Of course, thermal baths aren’t the only draw in Baden-Baden. Museum Frieder Burda takes up a geometric building by Richard Meier, and houses an outstanding collection of modern and contemporary art with pieces by masters such as Picasso and Miró. Meanwhile, the Fabergé Museum opened only in 2009 to showcase an astonishing array of creations by its namesake Russian jewelry firm. Those wishing to spend more time outdoors should amble through Lichtentaler Allee, a linear riverside park and arboretum, or hike in the wooded hills around town.
Where to Stay: Backing directly onto Lichtentaler Allee, the grande dame of Baden-Baden’s hospitality scene is undoubtedly Brenners Park-Hotel & Spa (doubles from US$697), which has been welcoming guests for nearly 150 years. This is the flagship of the locally based and ultra-luxury Oetker Collection, a classic choice for dignitaries expecting old-world luxury in a garden setting. There are three excellent restaurants, along with a recently added five-floor spa building complete with an indoor pool, gym, hammam, and medical wellness facilities. Also notable is Hotel Belle Epoque (doubles from US$223), a member of Small Luxury Hotels of the World that occupies a restored 19th-century villa nearby. Here, the 20 high-ceilinged rooms and suites come adorned with antique furnishings, while the chandelier-lit public spaces have an even more extravagant feel. Breakfast and afternoon tea are both included in the nightly rate.
Where to Eat: Reservations are essential if you want to dine at Nigrum, a cozy, glamorous venue with just eight tables.
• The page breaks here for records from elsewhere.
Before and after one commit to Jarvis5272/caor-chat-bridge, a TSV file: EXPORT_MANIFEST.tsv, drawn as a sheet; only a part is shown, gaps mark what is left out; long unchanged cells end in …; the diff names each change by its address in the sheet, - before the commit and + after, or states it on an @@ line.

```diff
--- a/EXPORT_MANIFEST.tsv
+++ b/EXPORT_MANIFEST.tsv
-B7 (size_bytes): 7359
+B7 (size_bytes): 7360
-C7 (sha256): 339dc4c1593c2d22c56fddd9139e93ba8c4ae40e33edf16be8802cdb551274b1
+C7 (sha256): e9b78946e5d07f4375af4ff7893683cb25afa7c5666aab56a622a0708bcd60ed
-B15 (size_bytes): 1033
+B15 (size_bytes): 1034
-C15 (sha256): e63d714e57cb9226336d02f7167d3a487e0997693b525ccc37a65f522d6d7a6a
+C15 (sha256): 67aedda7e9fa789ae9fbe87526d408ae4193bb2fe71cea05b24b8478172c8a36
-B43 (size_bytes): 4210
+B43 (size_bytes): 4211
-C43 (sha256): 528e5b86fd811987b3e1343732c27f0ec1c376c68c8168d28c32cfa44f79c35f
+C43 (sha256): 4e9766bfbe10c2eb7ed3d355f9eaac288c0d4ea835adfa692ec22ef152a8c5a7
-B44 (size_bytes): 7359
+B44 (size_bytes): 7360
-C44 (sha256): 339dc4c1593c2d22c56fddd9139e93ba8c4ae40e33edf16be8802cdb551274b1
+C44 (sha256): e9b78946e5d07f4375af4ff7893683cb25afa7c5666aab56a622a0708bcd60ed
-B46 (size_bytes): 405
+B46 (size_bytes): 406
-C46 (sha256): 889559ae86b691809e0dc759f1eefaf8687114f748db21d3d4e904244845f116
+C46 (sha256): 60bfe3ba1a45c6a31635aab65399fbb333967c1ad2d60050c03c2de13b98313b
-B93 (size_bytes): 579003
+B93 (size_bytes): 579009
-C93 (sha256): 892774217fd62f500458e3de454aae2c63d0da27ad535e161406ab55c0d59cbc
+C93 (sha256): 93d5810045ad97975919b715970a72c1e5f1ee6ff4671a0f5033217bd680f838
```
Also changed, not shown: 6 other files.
Chefs here harness seasonal ingredients in multicourse tasting menus that scour the globe for inspiration: think flame-grilled salmon with incense cream and kimchi or teriyaki pork belly with octopus and sauerkraut gel. Fancy some dessert? To enjoy the German afternoon ritual of kaffee und kuchen, you’ll want to head over to local institution Café König, a 250-plus-year-old coffee house known for its traditional pastries and real-deal Black Forest gateau.
Esslingen am Neckar
1 hour 51 minutes by train from Frankfurt, via Stuttgart / 2 hours 18 minutes from Munich
Despite Esslingen am Neckar’s accessibility — being a mere 15-minute drive or train ride from the major city of Stuttgart — the Swabian town remains overlooked by almost all the major guidebooks. Its enchanting medieval heart escaped World War II unscathed, and the winding cobbled streets of the Altstadt are lined with more than 200 half-timbered houses. Some date all the way back to the second half of the 13th century, making them among the oldest in all of Germany.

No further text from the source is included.